 I am referring to the critics poll; there is also a directors poll.
 Virgil Thomson, The State of Music (1939). Joseph Kerman, Write All These Down: Essays on Music (Berkeley: University of California Press, 1994), 40.
 Inferno, 4.98-102, tr. Charles Eliot Norton.
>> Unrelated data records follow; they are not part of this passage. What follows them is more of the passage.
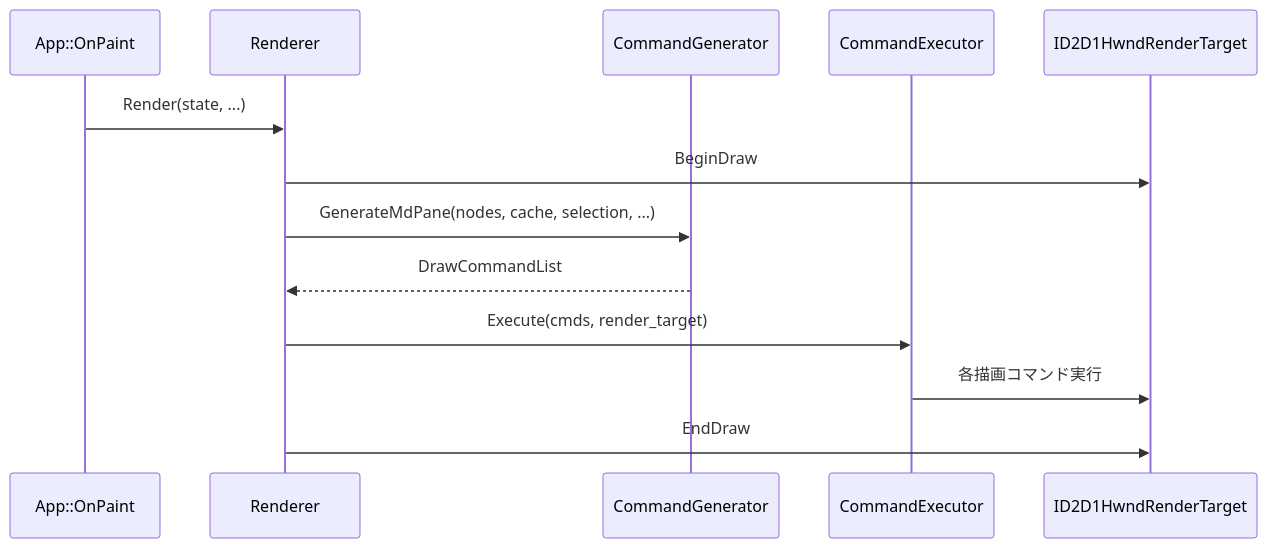
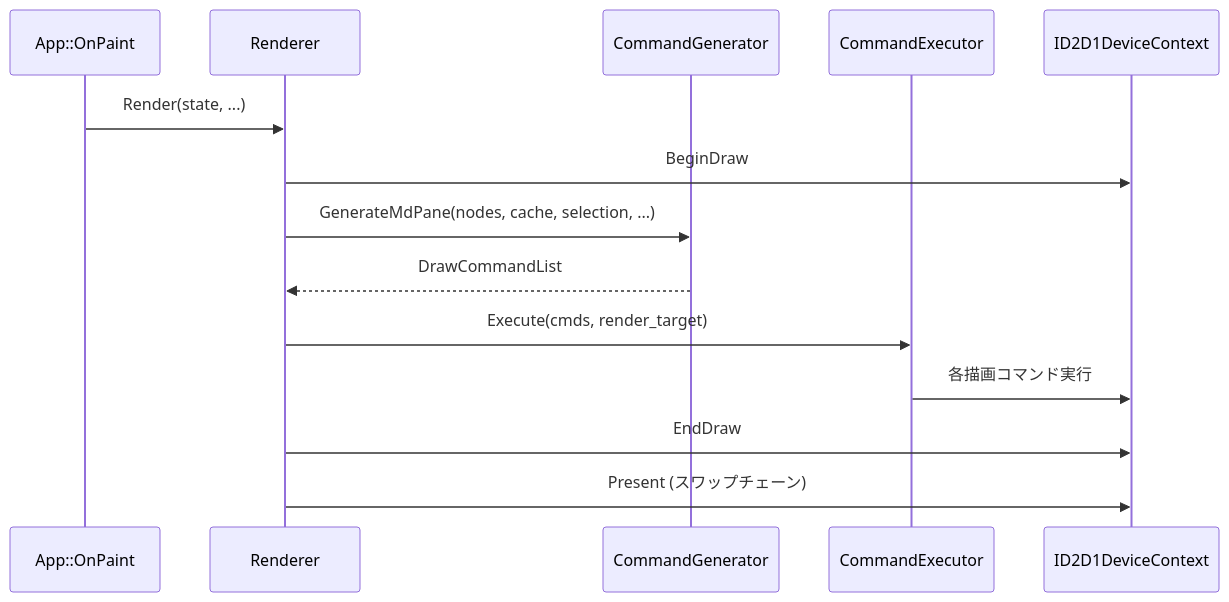
One commit to tanaton/mendo changed the eighth of 27 diagrams in example/test.md. Above: the diagram before and after it, drawn with Mermaid. The commit also changed other lines of this file, not shown here.

````diff
--- a/example/test.md
+++ b/example/test.md
@@ -1051,16 +1004,17 @@
 ```mermaid
 sequenceDiagram
     participant APP as App::OnPaint
     participant R as Renderer
     participant CG as CommandGenerator
     participant CE as CommandExecutor
-    participant RT as ID2D1HwndRenderTarget
+    participant RT as ID2D1DeviceContext
 
     APP->>R: Render(state, ...)
     R->>RT: BeginDraw
     R->>CG: GenerateMdPane(nodes, cache, selection, ...)
     CG-->>R: DrawCommandList
     R->>CE: Execute(cmds, render_target)
     CE->>RT: 各描画コマンド実行
     R->>RT: EndDraw
+    R->>RT: Present (スワップチェーン)
 ```
````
 Arthur Elam Haigh and Arthur Pickard-Cambridge, The Attic Theatre: A Description of the Stage and Theatre of the Athenians, and of the Dramatic Performances at Athens, 3rd ed. (Oxford, Clarendon Press, 1907), 31-40; Philip Whaley Harsh, A Handbook of Classical Drama (Palo Alto, CA: Stanford University Press, 1944), 4, 441 n 5; Ian C. Storey and Arlene Allan, A Guide to Ancient Greek Drama (Malden, MA : Blackwell Pub., 2005), chapter 1.
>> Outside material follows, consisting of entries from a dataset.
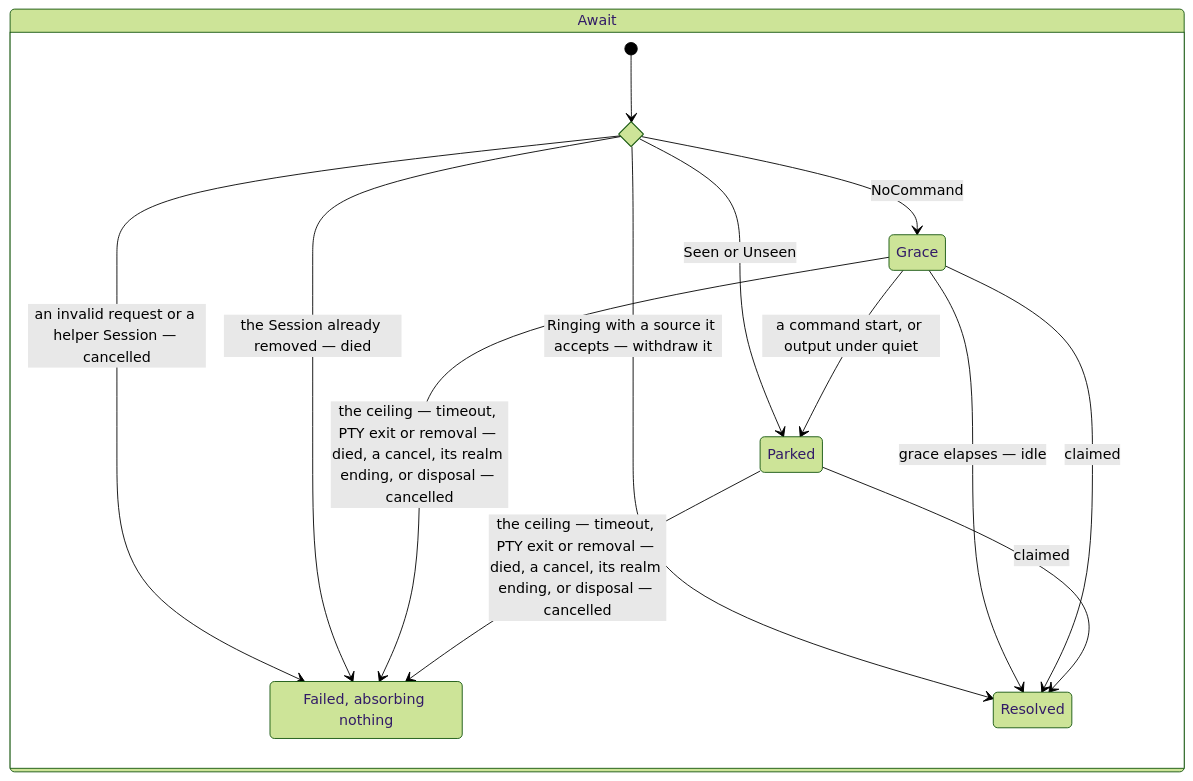
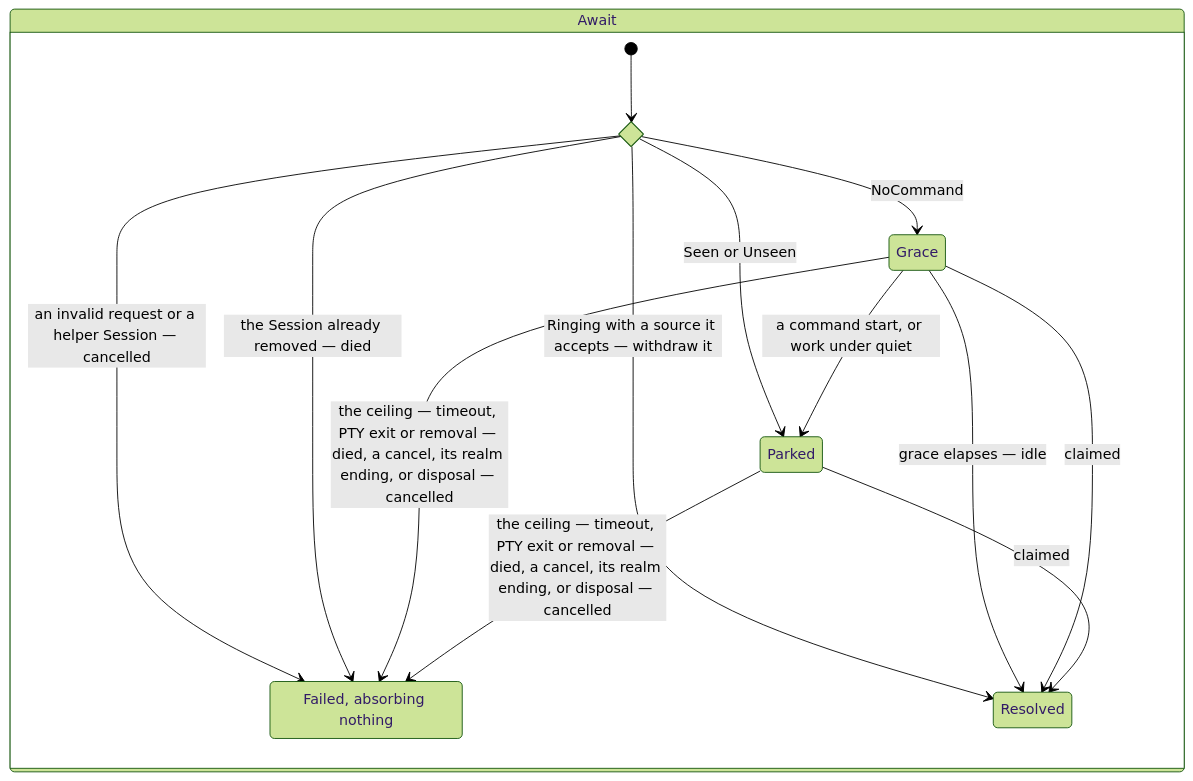
Before and after one commit to diffplug/dormouse: diagram 15 of 16 in docs/specs/alert.md, drawn with Mermaid (forest theme). The commit also changed other lines of this file and 6 other files, not shown here.

````diff
--- a/docs/specs/alert.md
+++ b/docs/specs/alert.md
@@ -319,19 +320,19 @@
 ```mermaid
 stateDiagram-v2
   state "Await" as Await {
     state arrive <<choice>>
     state "Failed, absorbing nothing" as Failed
     [*] --> arrive
     arrive --> Failed: an invalid request or a helper Session — cancelled
     arrive --> Failed: the Session already removed — died
     arrive --> Resolved: Ringing with a source it accepts — withdraw it
     arrive --> Parked: Seen or Unseen
     arrive --> Grace: NoCommand
-    Grace --> Parked: a command start, or output under quiet
+    Grace --> Parked: a command start, or work under quiet
     Grace --> Resolved: grace elapses — idle
     Grace --> Resolved: claimed
     Parked --> Resolved: claimed
     Grace --> Failed: the ceiling — timeout, PTY exit or removal — died, a cancel, its realm ending, or disposal — cancelled
     Parked --> Failed: the ceiling — timeout, PTY exit or removal — died, a cancel, its realm ending, or disposal — cancelled
   }
 ```
````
 Haigh and Pickard-Cambridge, The Attic Theatre, 35.
 Naboth Hedin, “Winning the Nobel Prize,” Atlantic (October 1950), at http://www.theatlantic.com/magazine/archive/1950/10/winning-the-nobel-prize/305480/. Burton Feldman, The Nobel Prize: A History of Genius, Controversy, and Prestige (NY: Arcade Pub., 2000), 69-70. Tolstoy was not even nominated in 1901, as the Permanent Secretary of the selection committee disagreed with his political views. Later, Tolstoy unofficially let the Nobel organization know that he would turn down the award if it was given to him.
 Feldman, The Nobel Prize, 69.
 Aulus Gellius, Attic Nights, 17.4.1, tr. Edmonds, p. 5. See also Haigh and Pickard-Cambridge, The Attic Theatre, 35-36, listing cases in which artistic judges were intimidated or bribed; Ioannis M. Konstantakos, “Rara coronato plausere theatra Menandro? Menander's Success in His Lifetime,” Quaderni Urbinati di Cultura Classica, New Series, 88.1 (2008): 79-106, especially 93.
 Haigh and Pickard-Cambridge, The Attic Theatre, 37-38.
 Plato, Laws 2.659A-C; 3.700C-701A: “in place of an aristocracy in music there sprang up a kind of base theatrocracy.” Haigh and Pickard-Cambridge, The Attic Theatre, 37-38.
 As quoted in “The Storm Over the University,” The New York Review of Books, December 6, 1990, available at http://www.ditext.com/searle/searle1.html (accessed 5/17/15).
 Chih-tsing Hsia, The Classic Chinese Novel: A Critical Introduction (New York: Columbia University Press, 1968).
 Searles, “The Storm Over the University.”.
 André Maurois, “The Art of Reading,” (1939), partially quoted above. Borges’s rejection of compulsory reading in literary education has been quoted above. This is a fundamental rejection of the idea that there is one literary canon which everyone must accept.
 First published in British Weekly, May 13, 1887, reprinted in R. L. Stevenson, Essays in the Art of Writing (1905).